Will you give every entry again exactly as it stands?

◆ Data:
*** Block opens ***

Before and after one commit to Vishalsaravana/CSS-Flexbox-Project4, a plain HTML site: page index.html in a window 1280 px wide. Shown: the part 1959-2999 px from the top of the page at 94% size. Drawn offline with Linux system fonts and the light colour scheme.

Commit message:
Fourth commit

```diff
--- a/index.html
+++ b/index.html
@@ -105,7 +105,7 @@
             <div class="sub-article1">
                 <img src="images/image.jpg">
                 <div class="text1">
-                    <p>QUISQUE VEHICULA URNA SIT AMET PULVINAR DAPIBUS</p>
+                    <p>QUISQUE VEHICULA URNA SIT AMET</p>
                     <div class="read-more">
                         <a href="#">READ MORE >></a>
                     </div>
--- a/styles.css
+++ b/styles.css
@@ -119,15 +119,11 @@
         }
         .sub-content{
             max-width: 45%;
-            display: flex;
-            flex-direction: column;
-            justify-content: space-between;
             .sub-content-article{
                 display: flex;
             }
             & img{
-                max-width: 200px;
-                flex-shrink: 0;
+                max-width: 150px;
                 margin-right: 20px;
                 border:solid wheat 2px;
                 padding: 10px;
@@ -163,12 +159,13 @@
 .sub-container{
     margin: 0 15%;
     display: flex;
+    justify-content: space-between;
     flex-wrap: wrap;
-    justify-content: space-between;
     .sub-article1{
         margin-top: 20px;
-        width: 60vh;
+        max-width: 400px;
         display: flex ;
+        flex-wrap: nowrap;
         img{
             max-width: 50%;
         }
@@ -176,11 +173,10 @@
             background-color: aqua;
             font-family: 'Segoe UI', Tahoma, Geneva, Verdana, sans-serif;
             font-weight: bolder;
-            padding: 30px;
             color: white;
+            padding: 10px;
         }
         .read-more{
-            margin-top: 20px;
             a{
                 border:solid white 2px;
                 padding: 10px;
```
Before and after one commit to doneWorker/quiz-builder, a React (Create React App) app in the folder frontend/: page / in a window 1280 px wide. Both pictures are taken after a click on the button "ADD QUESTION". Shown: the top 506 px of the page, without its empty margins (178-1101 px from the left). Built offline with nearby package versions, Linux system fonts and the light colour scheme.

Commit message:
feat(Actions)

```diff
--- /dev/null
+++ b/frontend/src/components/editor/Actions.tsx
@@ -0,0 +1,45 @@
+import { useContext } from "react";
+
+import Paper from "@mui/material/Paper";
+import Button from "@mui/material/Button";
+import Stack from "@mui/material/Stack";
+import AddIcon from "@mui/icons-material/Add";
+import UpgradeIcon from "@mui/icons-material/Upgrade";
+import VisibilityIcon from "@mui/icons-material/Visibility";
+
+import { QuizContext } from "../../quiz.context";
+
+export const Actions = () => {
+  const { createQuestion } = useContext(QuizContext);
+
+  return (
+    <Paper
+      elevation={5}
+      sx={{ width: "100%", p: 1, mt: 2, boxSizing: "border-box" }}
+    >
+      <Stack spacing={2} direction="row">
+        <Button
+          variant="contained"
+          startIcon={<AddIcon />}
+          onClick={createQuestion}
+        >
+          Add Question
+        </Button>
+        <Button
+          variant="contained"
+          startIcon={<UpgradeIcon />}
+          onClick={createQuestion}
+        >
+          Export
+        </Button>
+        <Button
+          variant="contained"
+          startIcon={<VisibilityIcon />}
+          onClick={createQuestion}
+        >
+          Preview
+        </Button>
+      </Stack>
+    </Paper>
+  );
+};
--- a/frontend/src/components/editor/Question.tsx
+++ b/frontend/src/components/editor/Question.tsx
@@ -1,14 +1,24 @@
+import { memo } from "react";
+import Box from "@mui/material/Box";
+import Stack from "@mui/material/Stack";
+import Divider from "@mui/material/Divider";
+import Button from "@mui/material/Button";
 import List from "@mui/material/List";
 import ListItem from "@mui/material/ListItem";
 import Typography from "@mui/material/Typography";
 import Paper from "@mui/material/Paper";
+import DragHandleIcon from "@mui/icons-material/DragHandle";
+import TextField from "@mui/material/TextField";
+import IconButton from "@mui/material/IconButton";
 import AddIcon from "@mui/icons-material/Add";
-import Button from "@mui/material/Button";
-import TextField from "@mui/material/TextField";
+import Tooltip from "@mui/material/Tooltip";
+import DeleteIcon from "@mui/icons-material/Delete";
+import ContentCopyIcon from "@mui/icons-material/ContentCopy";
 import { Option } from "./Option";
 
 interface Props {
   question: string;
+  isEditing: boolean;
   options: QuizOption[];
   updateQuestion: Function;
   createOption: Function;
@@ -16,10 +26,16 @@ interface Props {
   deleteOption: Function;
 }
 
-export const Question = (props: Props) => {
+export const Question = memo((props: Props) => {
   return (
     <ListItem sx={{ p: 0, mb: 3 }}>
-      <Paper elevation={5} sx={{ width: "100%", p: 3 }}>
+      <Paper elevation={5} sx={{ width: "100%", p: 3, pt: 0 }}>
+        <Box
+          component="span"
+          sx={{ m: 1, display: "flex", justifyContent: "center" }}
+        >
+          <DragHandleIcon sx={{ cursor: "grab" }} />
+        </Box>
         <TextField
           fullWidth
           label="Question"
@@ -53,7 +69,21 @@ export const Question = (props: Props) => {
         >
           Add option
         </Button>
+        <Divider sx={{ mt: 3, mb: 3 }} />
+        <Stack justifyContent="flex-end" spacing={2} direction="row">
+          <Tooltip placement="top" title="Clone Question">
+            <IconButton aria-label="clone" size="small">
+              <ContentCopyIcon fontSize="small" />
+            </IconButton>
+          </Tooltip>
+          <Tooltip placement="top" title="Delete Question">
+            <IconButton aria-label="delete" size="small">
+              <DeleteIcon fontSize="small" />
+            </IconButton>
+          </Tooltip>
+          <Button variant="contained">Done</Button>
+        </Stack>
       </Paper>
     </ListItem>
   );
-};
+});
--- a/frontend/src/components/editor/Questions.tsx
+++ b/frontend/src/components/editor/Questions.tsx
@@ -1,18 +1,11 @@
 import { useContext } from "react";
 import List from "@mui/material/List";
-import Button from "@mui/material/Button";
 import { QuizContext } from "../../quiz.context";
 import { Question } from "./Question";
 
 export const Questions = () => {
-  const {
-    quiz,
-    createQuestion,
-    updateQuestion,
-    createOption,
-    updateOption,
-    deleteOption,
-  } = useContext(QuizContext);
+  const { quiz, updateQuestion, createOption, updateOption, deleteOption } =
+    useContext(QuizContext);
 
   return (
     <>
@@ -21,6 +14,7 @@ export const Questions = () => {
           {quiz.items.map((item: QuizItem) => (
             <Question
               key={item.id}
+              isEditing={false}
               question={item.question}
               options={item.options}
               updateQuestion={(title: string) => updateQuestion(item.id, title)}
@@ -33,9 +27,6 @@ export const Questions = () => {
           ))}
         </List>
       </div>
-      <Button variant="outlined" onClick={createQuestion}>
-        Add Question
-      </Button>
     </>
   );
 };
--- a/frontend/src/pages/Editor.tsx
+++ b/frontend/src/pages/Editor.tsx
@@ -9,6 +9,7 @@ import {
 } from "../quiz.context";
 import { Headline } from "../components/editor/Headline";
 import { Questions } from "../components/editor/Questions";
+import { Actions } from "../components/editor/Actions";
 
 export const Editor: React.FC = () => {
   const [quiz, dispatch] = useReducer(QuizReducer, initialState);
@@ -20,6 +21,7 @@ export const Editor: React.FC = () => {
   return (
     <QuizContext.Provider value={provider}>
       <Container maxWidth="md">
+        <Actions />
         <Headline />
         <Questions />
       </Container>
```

*** Block closes ***

◆ Task result:
Before and after one commit to Vishalsaravana/CSS-Flexbox-Project4, a plain HTML site: page index.html in a window 1280 px wide. Shown: the part 1959-2999 px from the top of the page at 94% size. Drawn offline with Linux system fonts and the light colour scheme.

Commit message:
Fourth commit

```diff
--- a/index.html
+++ b/index.html
@@ -105,7 +105,7 @@
             <div class="sub-article1">
                 <img src="images/image.jpg">
                 <div class="text1">
-                    <p>QUISQUE VEHICULA URNA SIT AMET PULVINAR DAPIBUS</p>
+                    <p>QUISQUE VEHICULA URNA SIT AMET</p>
                     <div class="read-more">
                         <a href="#">READ MORE >></a>
                     </div>
--- a/styles.css
+++ b/styles.css
@@ -119,15 +119,11 @@
         }
         .sub-content{
             max-width: 45%;
-            display: flex;
-            flex-direction: column;
-            justify-content: space-between;
             .sub-content-article{
                 display: flex;
             }
             & img{
-                max-width: 200px;
-                flex-shrink: 0;
+                max-width: 150px;
                 margin-right: 20px;
                 border:solid wheat 2px;
                 padding: 10px;
@@ -163,12 +159,13 @@
 .sub-container{
     margin: 0 15%;
     display: flex;
+    justify-content: space-between;
     flex-wrap: wrap;
-    justify-content: space-between;
     .sub-article1{
         margin-top: 20px;
-        width: 60vh;
+        max-width: 400px;
         display: flex ;
+        flex-wrap: nowrap;
         img{
             max-width: 50%;
         }
@@ -176,11 +173,10 @@
             background-color: aqua;
             font-family: 'Segoe UI', Tahoma, Geneva, Verdana, sans-serif;
             font-weight: bolder;
-            padding: 30px;
             color: white;
+            padding: 10px;
         }
         .read-more{
-            margin-top: 20px;
             a{
                 border:solid white 2px;
                 padding: 10px;
```
Before and after one commit to doneWorker/quiz-builder, a React (Create React App) app in the folder frontend/: page / in a window 1280 px wide. Both pictures are taken after a click on the button "ADD QUESTION". Shown: the top 506 px of the page, without its empty margins (178-1101 px from the left). Built offline with nearby package versions, Linux system fonts and the light colour scheme.

Commit message:
feat(Actions)

```diff
--- /dev/null
+++ b/frontend/src/components/editor/Actions.tsx
@@ -0,0 +1,45 @@
+import { useContext } from "react";
+
+import Paper from "@mui/material/Paper";
+import Button from "@mui/material/Button";
+import Stack from "@mui/material/Stack";
+import AddIcon from "@mui/icons-material/Add";
+import UpgradeIcon from "@mui/icons-material/Upgrade";
+import VisibilityIcon from "@mui/icons-material/Visibility";
+
+import { QuizContext } from "../../quiz.context";
+
+export const Actions = () => {
+  const { createQuestion } = useContext(QuizContext);
+
+  return (
+    <Paper
+      elevation={5}
+      sx={{ width: "100%", p: 1, mt: 2, boxSizing: "border-box" }}
+    >
+      <Stack spacing={2} direction="row">
+        <Button
+          variant="contained"
+          startIcon={<AddIcon />}
+          onClick={createQuestion}
+        >
+          Add Question
+        </Button>
+        <Button
+          variant="contained"
+          startIcon={<UpgradeIcon />}
+          onClick={createQuestion}
+        >
+          Export
+        </Button>
+        <Button
+          variant="contained"
+          startIcon={<VisibilityIcon />}
+          onClick={createQuestion}
+        >
+          Preview
+        </Button>
+      </Stack>
+    </Paper>
+  );
+};
--- a/frontend/src/components/editor/Question.tsx
+++ b/frontend/src/components/editor/Question.tsx
@@ -1,14 +1,24 @@
+import { memo } from "react";
+import Box from "@mui/material/Box";
+import Stack from "@mui/material/Stack";
+import Divider from "@mui/material/Divider";
+import Button from "@mui/material/Button";
 import List from "@mui/material/List";
 import ListItem from "@mui/material/ListItem";
 import Typography from "@mui/material/Typography";
 import Paper from "@mui/material/Paper";
+import DragHandleIcon from "@mui/icons-material/DragHandle";
+import TextField from "@mui/material/TextField";
+import IconButton from "@mui/material/IconButton";
 import AddIcon from "@mui/icons-material/Add";
-import Button from "@mui/material/Button";
-import TextField from "@mui/material/TextField";
+import Tooltip from "@mui/material/Tooltip";
+import DeleteIcon from "@mui/icons-material/Delete";
+import ContentCopyIcon from "@mui/icons-material/ContentCopy";
 import { Option } from "./Option";
 
 interface Props {
   question: string;
+  isEditing: boolean;
   options: QuizOption[];
   updateQuestion: Function;
   createOption: Function;
@@ -16,10 +26,16 @@ interface Props {
   deleteOption: Function;
 }
 
-export const Question = (props: Props) => {
+export const Question = memo((props: Props) => {
   return (
     <ListItem sx={{ p: 0, mb: 3 }}>
-      <Paper elevation={5} sx={{ width: "100%", p: 3 }}>
+      <Paper elevation={5} sx={{ width: "100%", p: 3, pt: 0 }}>
+        <Box
+          component="span"
+          sx={{ m: 1, display: "flex", justifyContent: "center" }}
+        >
+          <DragHandleIcon sx={{ cursor: "grab" }} />
+        </Box>
         <TextField
           fullWidth
           label="Question"
@@ -53,7 +69,21 @@ export const Question = (props: Props) => {
         >
           Add option
         </Button>
+        <Divider sx={{ mt: 3, mb: 3 }} />
+        <Stack justifyContent="flex-end" spacing={2} direction="row">
+          <Tooltip placement="top" title="Clone Question">
+            <IconButton aria-label="clone" size="small">
+              <ContentCopyIcon fontSize="small" />
+            </IconButton>
+          </Tooltip>
+          <Tooltip placement="top" title="Delete Question">
+            <IconButton aria-label="delete" size="small">
+              <DeleteIcon fontSize="small" />
+            </IconButton>
+          </Tooltip>
+          <Button variant="contained">Done</Button>
+        </Stack>
       </Paper>
     </ListItem>
   );
-};
+});
--- a/frontend/src/components/editor/Questions.tsx
+++ b/frontend/src/components/editor/Questions.tsx
@@ -1,18 +1,11 @@
 import { useContext } from "react";
 import List from "@mui/material/List";
-import Button from "@mui/material/Button";
 import { QuizContext } from "../../quiz.context";
 import { Question } from "./Question";
 
 export const Questions = () => {
-  const {
-    quiz,
-    createQuestion,
-    updateQuestion,
-    createOption,
-    updateOption,
-    deleteOption,
-  } = useContext(QuizContext);
+  const { quiz, updateQuestion, createOption, updateOption, deleteOption } =
+    useContext(QuizContext);
 
   return (
     <>
@@ -21,6 +14,7 @@ export const Questions = () => {
           {quiz.items.map((item: QuizItem) => (
             <Question
               key={item.id}
+              isEditing={false}
               question={item.question}
               options={item.options}
               updateQuestion={(title: string) => updateQuestion(item.id, title)}
@@ -33,9 +27,6 @@ export const Questions = () => {
           ))}
         </List>
       </div>
-      <Button variant="outlined" onClick={createQuestion}>
-        Add Question
-      </Button>
     </>
   );
 };
--- a/frontend/src/pages/Editor.tsx
+++ b/frontend/src/pages/Editor.tsx
@@ -9,6 +9,7 @@ import {
 } from "../quiz.context";
 import { Headline } from "../components/editor/Headline";
 import { Questions } from "../components/editor/Questions";
+import { Actions } from "../components/editor/Actions";
 
 export const Editor: React.FC = () => {
   const [quiz, dispatch] = useReducer(QuizReducer, initialState);
@@ -20,6 +21,7 @@ export const Editor: React.FC = () => {
   return (
     <QuizContext.Provider value={provider}>
       <Container maxWidth="md">
+        <Actions />
         <Headline />
         <Questions />
       </Container>
```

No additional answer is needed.